These “overvalued” numbers don’t necessarily mean prices will fall, Fortune explains. However, when the housing market is no longer booming, as it has been in 2022 so far, local housing markets with significantly higher home prices (over 25%) will typically experience significant price declines.

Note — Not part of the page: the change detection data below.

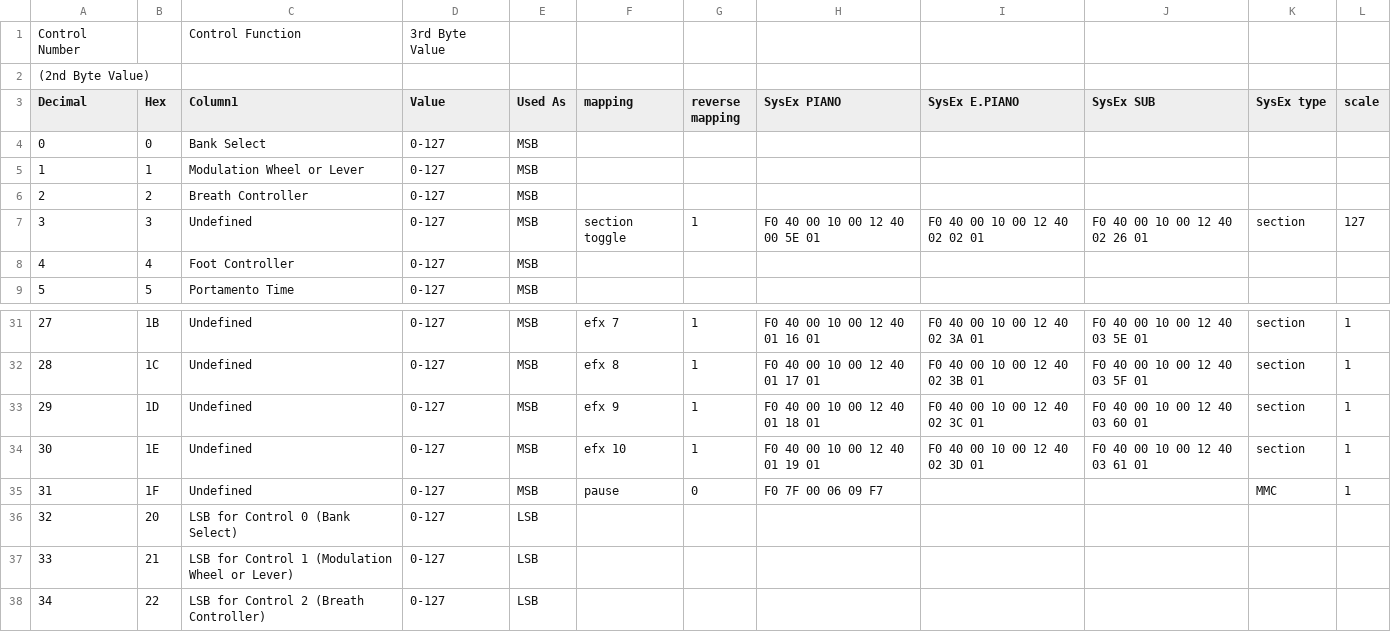
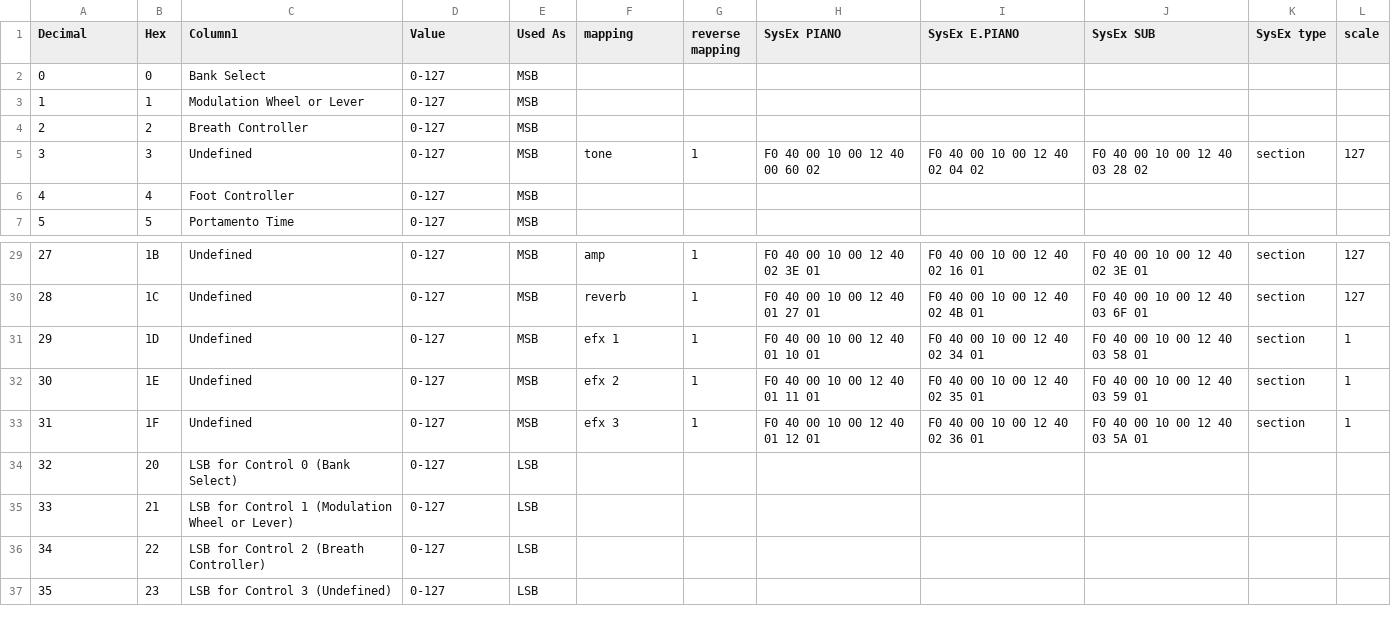
Before and after one commit to Humorloos/kawai-mp11-ableton-midi-mapper, a CSV file: resources/cc_midi_reference.csv, drawn as a sheet; only a part is shown, gaps mark what is left out; the shorter side is filled out with more unchanged rows; the diff covers the shown part only.

Commit message:
Rearrange mapping

```diff
--- a/resources/cc_midi_reference.csv
+++ b/resources/cc_midi_reference.csv
@@ -1,3 +1 @@
-Control Number;;Control Function;3rd Byte Value;;;;;;;;
-(2nd Byte Value);;;;;;;;;;;
 Decimal;Hex;Column1;Value;Used As;mapping;reverse mapping;SysEx PIANO;SysEx E.PIANO;SysEx SUB;SysEx type;scale
@@ -6,3 +4,3 @@ Decimal;Hex;Column1;Value;Used As;mapping;reverse mapping;SysEx PIANO;SysEx E.PI
 2;2;Breath Controller;0-127;MSB;;;;;;;
-3;3;Undefined;0-127;MSB;section toggle;1;F0 40 00 10 00 12 40 00 5E 01;F0 40 00 10 00 12 40 02 02 01;F0 40 00 10 00 12 40 02 26 01;section;127
+3;3;Undefined;0-127;MSB;tone;1;F0 40 00 10 00 12 40 00 60 02;F0 40 00 10 00 12 40 02 04 02;F0 40 00 10 00 12 40 03 28 02;section;127
 4;4;Foot Controller;0-127;MSB;;;;;;;
@@ -31,6 +29,6 @@ Decimal;Hex;Column1;Value;Used As;mapping;reverse mapping;SysEx PIANO;SysEx E.PI
-27;1B;Undefined;0-127;MSB;efx 7;1;F0 40 00 10 00 12 40 01 16 01;F0 40 00 10 00 12 40 02 3A 01;F0 40 00 10 00 12 40 03 5E 01;section;1
-28;1C;Undefined;0-127;MSB;efx 8;1;F0 40 00 10 00 12 40 01 17 01;F0 40 00 10 00 12 40 02 3B 01;F0 40 00 10 00 12 40 03 5F 01;section;1
-29;1D;Undefined;0-127;MSB;efx 9;1;F0 40 00 10 00 12 40 01 18 01;F0 40 00 10 00 12 40 02 3C 01;F0 40 00 10 00 12 40 03 60 01;section;1
-30;1E;Undefined;0-127;MSB;efx 10;1;F0 40 00 10 00 12 40 01 19 01;F0 40 00 10 00 12 40 02 3D 01;F0 40 00 10 00 12 40 03 61 01;section;1
-31;1F;Undefined;0-127;MSB;pause;0;F0 7F 00 06 09 F7;;;MMC;1
+27;1B;Undefined;0-127;MSB;amp;1;F0 40 00 10 00 12 40 02 3E 01;F0 40 00 10 00 12 40 02 16 01;F0 40 00 10 00 12 40 02 3E 01;section;127
+28;1C;Undefined;0-127;MSB;reverb;1;F0 40 00 10 00 12 40 01 27 01;F0 40 00 10 00 12 40 02 4B 01;F0 40 00 10 00 12 40 03 6F 01;section;127
+29;1D;Undefined;0-127;MSB;efx 1;1;F0 40 00 10 00 12 40 01 10 01;F0 40 00 10 00 12 40 02 34 01;F0 40 00 10 00 12 40 03 58 01;section;1
+30;1E;Undefined;0-127;MSB;efx 2;1;F0 40 00 10 00 12 40 01 11 01;F0 40 00 10 00 12 40 02 35 01;F0 40 00 10 00 12 40 03 59 01;section;1
+31;1F;Undefined;0-127;MSB;efx 3;1;F0 40 00 10 00 12 40 01 12 01;F0 40 00 10 00 12 40 02 36 01;F0 40 00 10 00 12 40 03 5A 01;section;1
 32;20;LSB for Control 0 (Bank Select);0-127;LSB;;;;;;;
```
Also changed, not shown: 87 edited cells elsewhere in this file, 1 other file.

So what does that mean for the Bay Area, where overvaluation is less severe? San Francisco’s active home listing price cuts are already up nearly 200%, according to Compass. And his Redfin report in July suggested that the Bay Area housing market was cooling faster than anywhere else in the country.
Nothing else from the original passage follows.